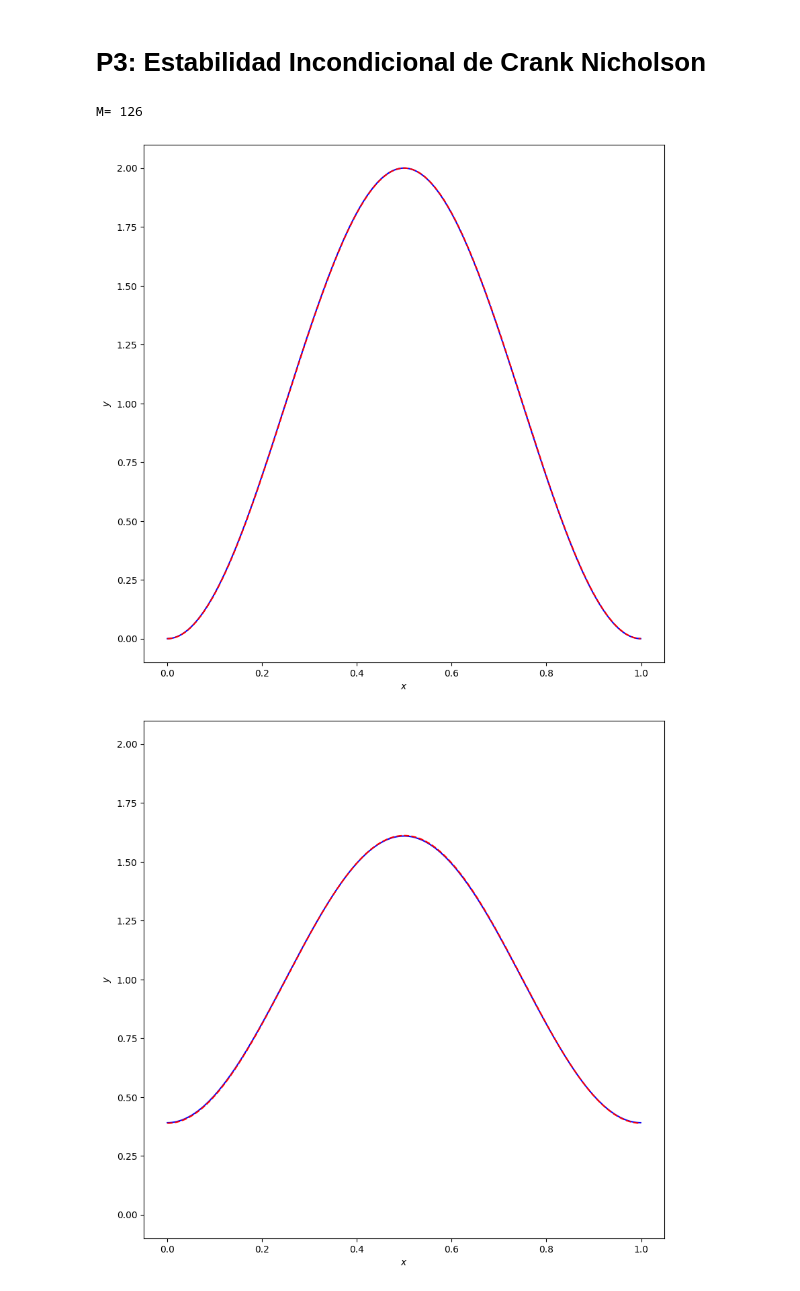
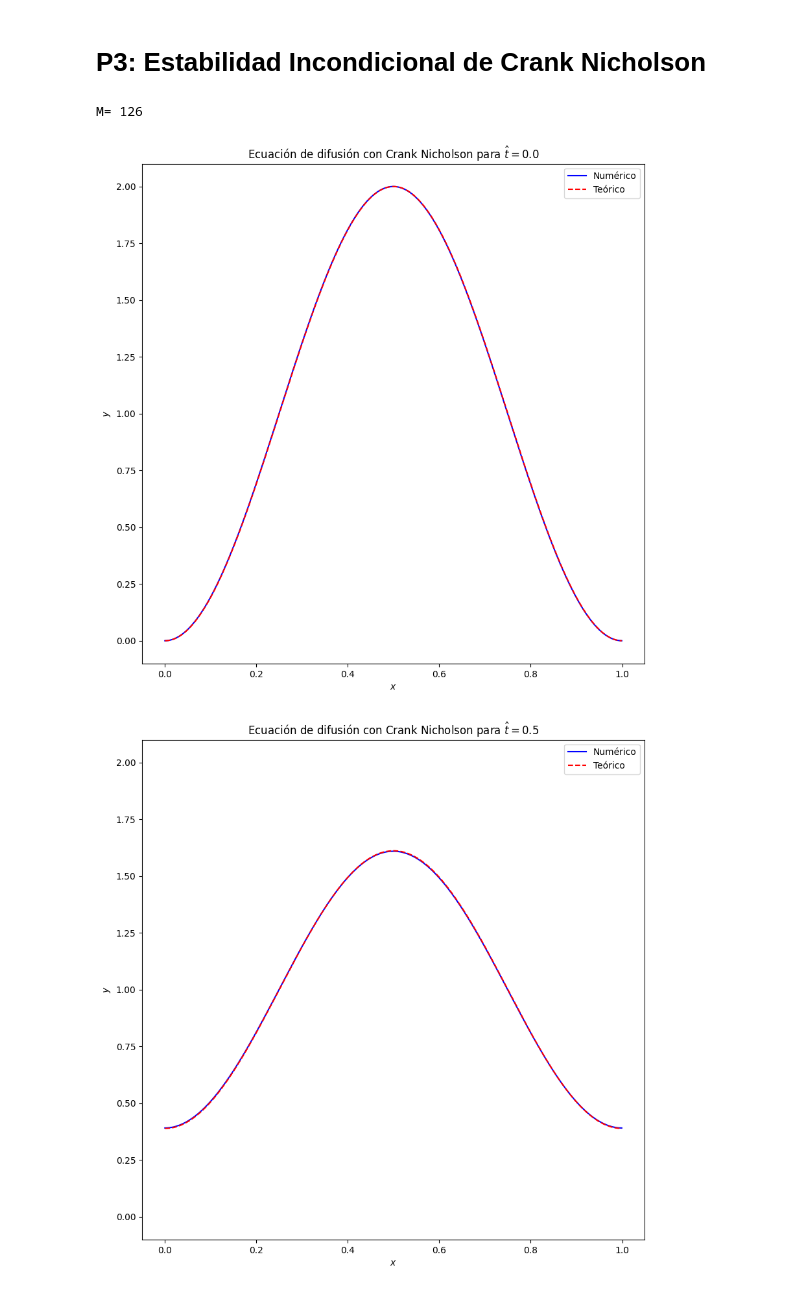
Before and after one commit to CrushinAngel/Numericos_6, a Jupyter notebook: Entrega.ipynb, the cells around one changed output. Drawn from its saved outputs; the diff is of its cells as text; code cells hidden in the pictures.

```diff
--- a/Entrega.ipynb
+++ b/Entrega.ipynb
@@ -133,7 +147,6 @@ import math
 N=1000
 alpha=200.
 M=int(N**2/(alpha*4*math.pi**2))
-delta = int(M/20)
 print('M=',M)
 v=np.empty(N)
 v_theo=np.empty(N)
@@ -145,34 +158,36 @@ for i in range(N):
     for j in range(N):
         if i == j:
             A[i,j] = 1+2*alpha
         else:
             if abs(i-j) == 1:
                 A[i,j] = -alpha
             else:
                 A[i,j] = 0.
 A[0,0] = 1+alpha
 A[N-1,N-1] = 1+alpha
 
 A_1 = np.linalg.inv(A)
 
 for i in range(N):
     v[i] = 1. - np.cos((i+.5)*2*math.pi/N)
     v_theo[i] = 1 - np.cos(2*math.pi*i/N)
     xs[i] = i/N
 count=0
 for t in range(M + 1):
     if t in (0, int(M/2), M):
         plt.figure(figsize=(10,10))
         plt.xlabel('$x$')
         plt.ylabel('$y$')
         plt.ylim(-.1,2.1)
-        plt.plot(xs,v,color='blue')#'bo', markersize=1)
-        plt.plot(xs,v_theo,color='red',linestyle='dashed')
+        plt.plot(xs,v,color='blue', label = 'Numérico')
+        plt.plot(xs,v_theo,color='red',linestyle='dashed', label = 'Teórico')
+        plt.title(rf'Ecuación de difusión con Crank Nicholson para $\hat{{t}} = {t/M}$')
+        plt.legend()
         plt.show()
     v = np.dot(v, A_1)
     for i in range(N):
         v_theo[i] = 1 - np.cos(2*math.pi*i/N)*np.exp(-t/M)
 # %% [output]
 M= 126
-[figure, old version]
+[figure, new version]
-[figure, old version]
+[figure, new version]
```
Also changed, not shown: parts of 4 cells of this notebook.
============
**To do:** Give the number of lines in the material above where the word "ipynb" appears, without any other words.

**Task response:** 3